WHAT IS EXPECTED ▸ Quote every line of the data below as it stands, omitting pictures.

======== EXERCISE INPUTS

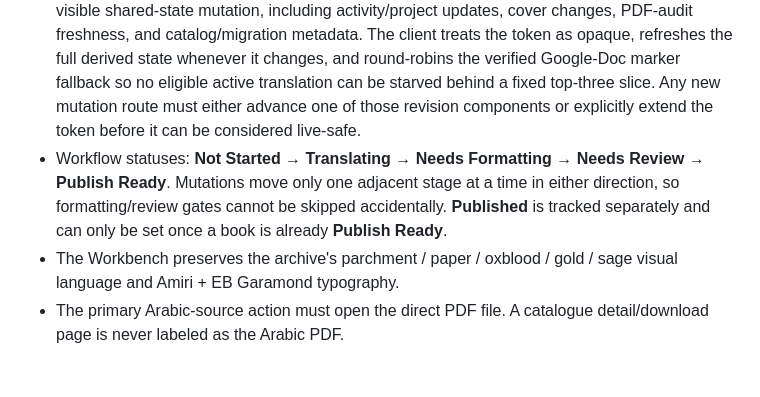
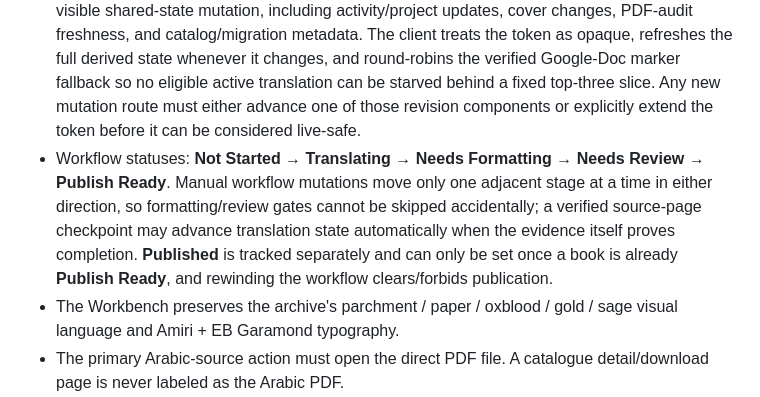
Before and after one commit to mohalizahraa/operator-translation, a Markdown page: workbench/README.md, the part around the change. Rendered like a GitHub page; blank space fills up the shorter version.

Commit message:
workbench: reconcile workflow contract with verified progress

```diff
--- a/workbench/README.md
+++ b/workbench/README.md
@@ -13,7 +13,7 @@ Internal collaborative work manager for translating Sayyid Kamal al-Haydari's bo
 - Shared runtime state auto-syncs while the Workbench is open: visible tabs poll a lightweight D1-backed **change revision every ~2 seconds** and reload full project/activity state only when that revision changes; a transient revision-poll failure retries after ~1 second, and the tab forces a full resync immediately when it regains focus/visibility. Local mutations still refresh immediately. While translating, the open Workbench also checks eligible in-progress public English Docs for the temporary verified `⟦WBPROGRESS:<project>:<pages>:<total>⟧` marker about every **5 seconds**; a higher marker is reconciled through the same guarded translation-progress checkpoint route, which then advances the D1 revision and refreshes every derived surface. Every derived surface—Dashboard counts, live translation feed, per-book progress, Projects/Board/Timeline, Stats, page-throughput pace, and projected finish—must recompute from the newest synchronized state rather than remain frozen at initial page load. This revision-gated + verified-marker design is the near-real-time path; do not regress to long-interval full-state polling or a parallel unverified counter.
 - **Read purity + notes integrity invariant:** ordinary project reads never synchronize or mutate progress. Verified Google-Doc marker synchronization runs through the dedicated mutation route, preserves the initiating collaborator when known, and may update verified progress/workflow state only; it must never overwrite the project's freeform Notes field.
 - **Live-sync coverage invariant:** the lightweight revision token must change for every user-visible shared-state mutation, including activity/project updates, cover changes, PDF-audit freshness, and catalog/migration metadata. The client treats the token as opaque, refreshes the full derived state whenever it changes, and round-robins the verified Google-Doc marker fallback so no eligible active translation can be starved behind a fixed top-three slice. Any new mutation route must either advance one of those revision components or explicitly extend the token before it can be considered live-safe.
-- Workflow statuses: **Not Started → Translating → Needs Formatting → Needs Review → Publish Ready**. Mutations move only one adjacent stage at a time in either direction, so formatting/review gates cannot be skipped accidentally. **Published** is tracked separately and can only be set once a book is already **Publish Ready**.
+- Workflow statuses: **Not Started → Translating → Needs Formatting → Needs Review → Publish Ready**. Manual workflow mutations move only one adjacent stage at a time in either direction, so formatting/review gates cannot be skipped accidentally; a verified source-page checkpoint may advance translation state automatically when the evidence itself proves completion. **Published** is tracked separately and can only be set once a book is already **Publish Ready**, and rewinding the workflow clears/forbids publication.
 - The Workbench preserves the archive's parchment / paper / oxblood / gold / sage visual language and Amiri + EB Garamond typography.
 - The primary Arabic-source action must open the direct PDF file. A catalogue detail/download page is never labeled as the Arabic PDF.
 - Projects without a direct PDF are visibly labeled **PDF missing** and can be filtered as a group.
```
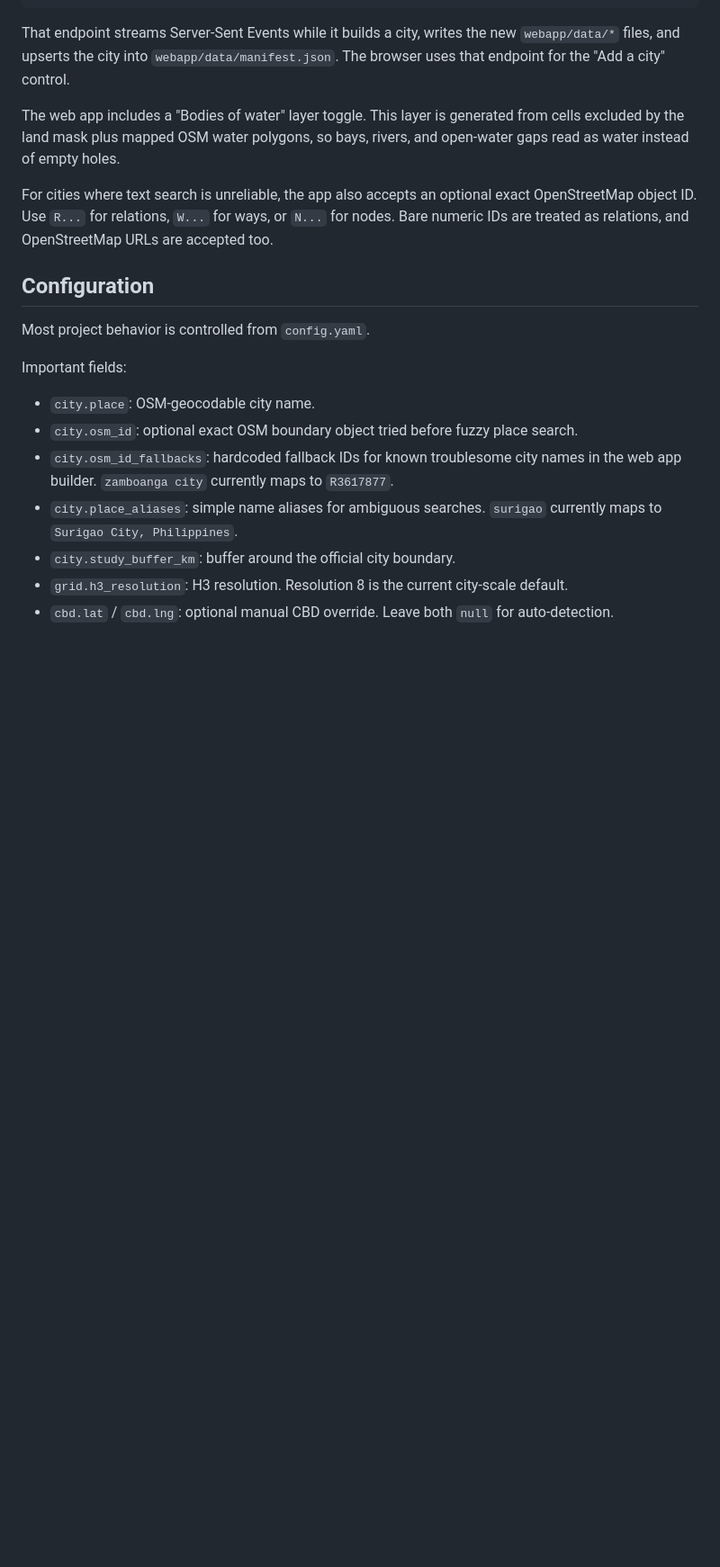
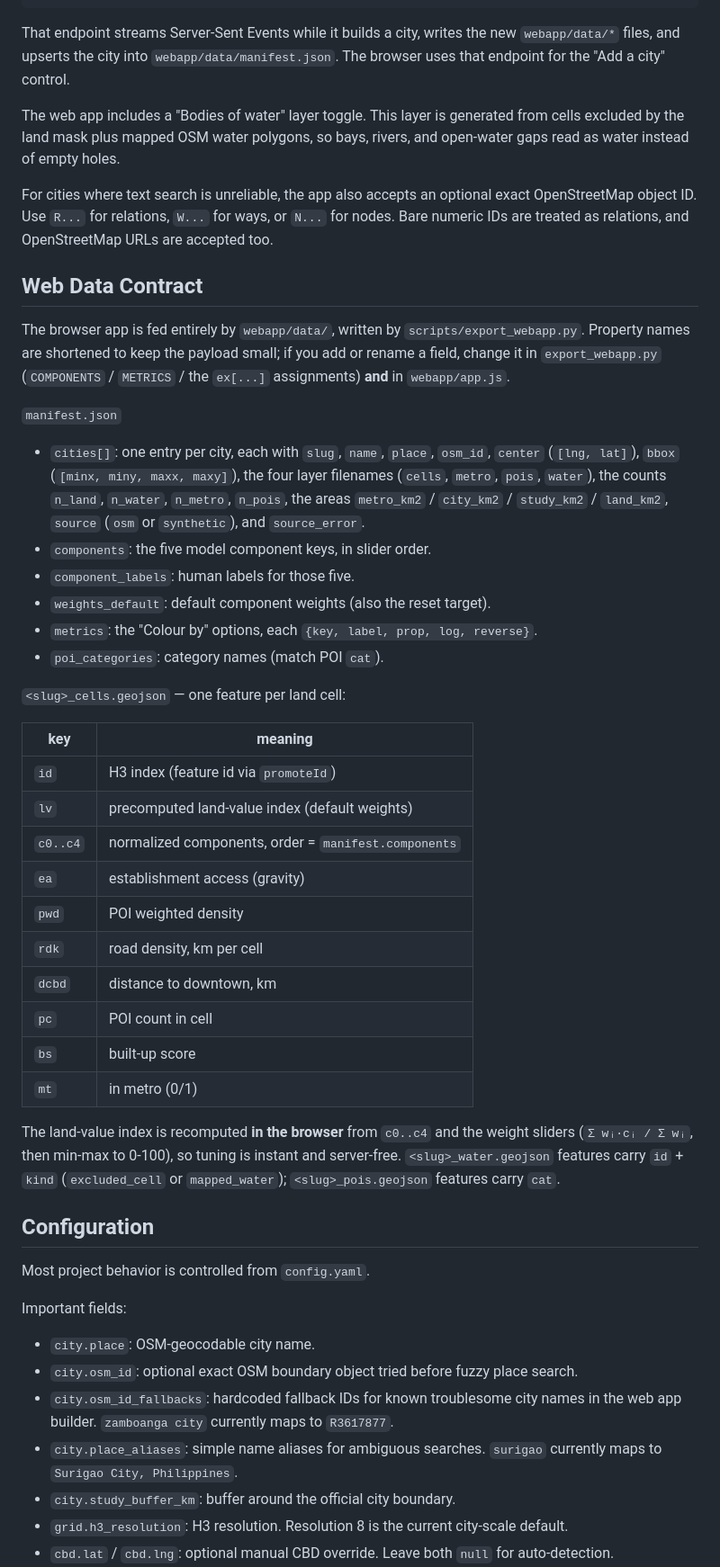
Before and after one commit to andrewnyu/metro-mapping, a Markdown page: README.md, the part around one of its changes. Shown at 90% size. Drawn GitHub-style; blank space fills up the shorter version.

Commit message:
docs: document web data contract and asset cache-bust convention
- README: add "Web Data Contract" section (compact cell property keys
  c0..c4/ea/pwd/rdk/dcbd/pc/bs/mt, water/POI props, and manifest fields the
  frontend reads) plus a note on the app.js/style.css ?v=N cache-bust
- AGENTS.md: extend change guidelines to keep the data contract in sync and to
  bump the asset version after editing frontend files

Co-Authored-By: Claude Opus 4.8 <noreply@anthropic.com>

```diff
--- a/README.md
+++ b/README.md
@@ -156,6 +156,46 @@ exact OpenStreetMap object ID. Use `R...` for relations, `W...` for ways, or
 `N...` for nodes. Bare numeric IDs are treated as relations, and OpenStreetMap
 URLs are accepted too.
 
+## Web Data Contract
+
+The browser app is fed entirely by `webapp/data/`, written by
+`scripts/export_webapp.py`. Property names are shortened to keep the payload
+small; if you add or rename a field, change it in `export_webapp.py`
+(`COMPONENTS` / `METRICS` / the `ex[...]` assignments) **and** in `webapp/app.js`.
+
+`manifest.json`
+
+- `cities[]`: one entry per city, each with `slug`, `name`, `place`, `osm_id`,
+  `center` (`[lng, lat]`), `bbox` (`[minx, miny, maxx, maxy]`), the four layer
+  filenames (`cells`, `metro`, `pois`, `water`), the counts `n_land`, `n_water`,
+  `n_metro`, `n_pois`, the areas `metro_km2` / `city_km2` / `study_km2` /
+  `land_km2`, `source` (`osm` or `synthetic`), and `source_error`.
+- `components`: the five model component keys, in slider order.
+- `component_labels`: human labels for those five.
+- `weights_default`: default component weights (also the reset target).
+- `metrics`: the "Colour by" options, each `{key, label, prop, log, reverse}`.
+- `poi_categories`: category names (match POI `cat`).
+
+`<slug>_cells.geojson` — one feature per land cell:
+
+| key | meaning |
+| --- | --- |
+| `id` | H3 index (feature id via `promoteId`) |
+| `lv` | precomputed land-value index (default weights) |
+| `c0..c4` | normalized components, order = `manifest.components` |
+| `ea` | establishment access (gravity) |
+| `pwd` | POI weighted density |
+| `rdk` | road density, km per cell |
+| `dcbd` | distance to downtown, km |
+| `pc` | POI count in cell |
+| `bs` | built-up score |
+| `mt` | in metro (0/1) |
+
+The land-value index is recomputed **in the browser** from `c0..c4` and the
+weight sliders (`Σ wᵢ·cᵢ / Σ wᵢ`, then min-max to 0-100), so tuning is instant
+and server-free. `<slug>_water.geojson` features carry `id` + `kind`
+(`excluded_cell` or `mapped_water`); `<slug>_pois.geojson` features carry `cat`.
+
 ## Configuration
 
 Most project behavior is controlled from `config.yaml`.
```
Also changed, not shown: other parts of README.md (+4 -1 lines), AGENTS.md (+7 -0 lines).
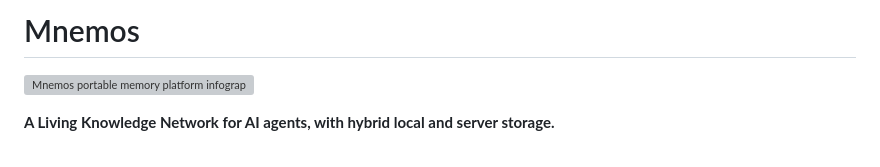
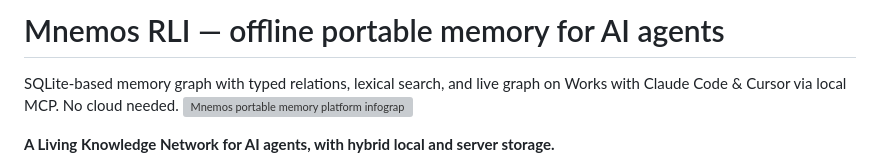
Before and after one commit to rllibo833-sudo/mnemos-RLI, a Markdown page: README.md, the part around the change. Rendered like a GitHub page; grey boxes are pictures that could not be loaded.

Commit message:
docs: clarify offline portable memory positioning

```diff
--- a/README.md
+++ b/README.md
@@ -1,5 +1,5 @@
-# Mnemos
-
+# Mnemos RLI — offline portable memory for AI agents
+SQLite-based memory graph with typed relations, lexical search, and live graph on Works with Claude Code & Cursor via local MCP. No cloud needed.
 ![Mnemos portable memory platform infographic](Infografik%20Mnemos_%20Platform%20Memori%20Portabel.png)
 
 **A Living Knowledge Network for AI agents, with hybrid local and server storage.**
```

================

OUTPUT OF THE EXERCISE ▸
Before and after one commit to mohalizahraa/operator-translation, a Markdown page: workbench/README.md, the part around the change. Rendered like a GitHub page; blank space fills up the shorter version.

Commit message:
workbench: reconcile workflow contract with verified progress

```diff
--- a/workbench/README.md
+++ b/workbench/README.md
@@ -13,7 +13,7 @@ Internal collaborative work manager for translating Sayyid Kamal al-Haydari's bo
 - Shared runtime state auto-syncs while the Workbench is open: visible tabs poll a lightweight D1-backed **change revision every ~2 seconds** and reload full project/activity state only when that revision changes; a transient revision-poll failure retries after ~1 second, and the tab forces a full resync immediately when it regains focus/visibility. Local mutations still refresh immediately. While translating, the open Workbench also checks eligible in-progress public English Docs for the temporary verified `⟦WBPROGRESS:<project>:<pages>:<total>⟧` marker about every **5 seconds**; a higher marker is reconciled through the same guarded translation-progress checkpoint route, which then advances the D1 revision and refreshes every derived surface. Every derived surface—Dashboard counts, live translation feed, per-book progress, Projects/Board/Timeline, Stats, page-throughput pace, and projected finish—must recompute from the newest synchronized state rather than remain frozen at initial page load. This revision-gated + verified-marker design is the near-real-time path; do not regress to long-interval full-state polling or a parallel unverified counter.
 - **Read purity + notes integrity invariant:** ordinary project reads never synchronize or mutate progress. Verified Google-Doc marker synchronization runs through the dedicated mutation route, preserves the initiating collaborator when known, and may update verified progress/workflow state only; it must never overwrite the project's freeform Notes field.
 - **Live-sync coverage invariant:** the lightweight revision token must change for every user-visible shared-state mutation, including activity/project updates, cover changes, PDF-audit freshness, and catalog/migration metadata. The client treats the token as opaque, refreshes the full derived state whenever it changes, and round-robins the verified Google-Doc marker fallback so no eligible active translation can be starved behind a fixed top-three slice. Any new mutation route must either advance one of those revision components or explicitly extend the token before it can be considered live-safe.
-- Workflow statuses: **Not Started → Translating → Needs Formatting → Needs Review → Publish Ready**. Mutations move only one adjacent stage at a time in either direction, so formatting/review gates cannot be skipped accidentally. **Published** is tracked separately and can only be set once a book is already **Publish Ready**.
+- Workflow statuses: **Not Started → Translating → Needs Formatting → Needs Review → Publish Ready**. Manual workflow mutations move only one adjacent stage at a time in either direction, so formatting/review gates cannot be skipped accidentally; a verified source-page checkpoint may advance translation state automatically when the evidence itself proves completion. **Published** is tracked separately and can only be set once a book is already **Publish Ready**, and rewinding the workflow clears/forbids publication.
 - The Workbench preserves the archive's parchment / paper / oxblood / gold / sage visual language and Amiri + EB Garamond typography.
 - The primary Arabic-source action must open the direct PDF file. A catalogue detail/download page is never labeled as the Arabic PDF.
 - Projects without a direct PDF are visibly labeled **PDF missing** and can be filtered as a group.
```
Before and after one commit to andrewnyu/metro-mapping, a Markdown page: README.md, the part around one of its changes. Shown at 90% size. Drawn GitHub-style; blank space fills up the shorter version.

Commit message:
docs: document web data contract and asset cache-bust convention
- README: add "Web Data Contract" section (compact cell property keys
  c0..c4/ea/pwd/rdk/dcbd/pc/bs/mt, water/POI props, and manifest fields the
  frontend reads) plus a note on the app.js/style.css ?v=N cache-bust
- AGENTS.md: extend change guidelines to keep the data contract in sync and to
  bump the asset version after editing frontend files

Co-Authored-By: Claude Opus 4.8 <noreply@anthropic.com>

```diff
--- a/README.md
+++ b/README.md
@@ -156,6 +156,46 @@ exact OpenStreetMap object ID. Use `R...` for relations, `W...` for ways, or
 `N...` for nodes. Bare numeric IDs are treated as relations, and OpenStreetMap
 URLs are accepted too.
 
+## Web Data Contract
+
+The browser app is fed entirely by `webapp/data/`, written by
+`scripts/export_webapp.py`. Property names are shortened to keep the payload
+small; if you add or rename a field, change it in `export_webapp.py`
+(`COMPONENTS` / `METRICS` / the `ex[...]` assignments) **and** in `webapp/app.js`.
+
+`manifest.json`
+
+- `cities[]`: one entry per city, each with `slug`, `name`, `place`, `osm_id`,
+  `center` (`[lng, lat]`), `bbox` (`[minx, miny, maxx, maxy]`), the four layer
+  filenames (`cells`, `metro`, `pois`, `water`), the counts `n_land`, `n_water`,
+  `n_metro`, `n_pois`, the areas `metro_km2` / `city_km2` / `study_km2` /
+  `land_km2`, `source` (`osm` or `synthetic`), and `source_error`.
+- `components`: the five model component keys, in slider order.
+- `component_labels`: human labels for those five.
+- `weights_default`: default component weights (also the reset target).
+- `metrics`: the "Colour by" options, each `{key, label, prop, log, reverse}`.
+- `poi_categories`: category names (match POI `cat`).
+
+`<slug>_cells.geojson` — one feature per land cell:
+
+| key | meaning |
+| --- | --- |
+| `id` | H3 index (feature id via `promoteId`) |
+| `lv` | precomputed land-value index (default weights) |
+| `c0..c4` | normalized components, order = `manifest.components` |
+| `ea` | establishment access (gravity) |
+| `pwd` | POI weighted density |
+| `rdk` | road density, km per cell |
+| `dcbd` | distance to downtown, km |
+| `pc` | POI count in cell |
+| `bs` | built-up score |
+| `mt` | in metro (0/1) |
+
+The land-value index is recomputed **in the browser** from `c0..c4` and the
+weight sliders (`Σ wᵢ·cᵢ / Σ wᵢ`, then min-max to 0-100), so tuning is instant
+and server-free. `<slug>_water.geojson` features carry `id` + `kind`
+(`excluded_cell` or `mapped_water`); `<slug>_pois.geojson` features carry `cat`.
+
 ## Configuration
 
 Most project behavior is controlled from `config.yaml`.
```
Also changed, not shown: other parts of README.md (+4 -1 lines), AGENTS.md (+7 -0 lines).
Before and after one commit to rllibo833-sudo/mnemos-RLI, a Markdown page: README.md, the part around the change. Rendered like a GitHub page; grey boxes are pictures that could not be loaded.

Commit message:
docs: clarify offline portable memory positioning

```diff
--- a/README.md
+++ b/README.md
@@ -1,5 +1,5 @@
-# Mnemos
-
+# Mnemos RLI — offline portable memory for AI agents
+SQLite-based memory graph with typed relations, lexical search, and live graph on Works with Claude Code & Cursor via local MCP. No cloud needed.
 ![Mnemos portable memory platform infographic](Infografik%20Mnemos_%20Platform%20Memori%20Portabel.png)
 
 **A Living Knowledge Network for AI agents, with hybrid local and server storage.**
```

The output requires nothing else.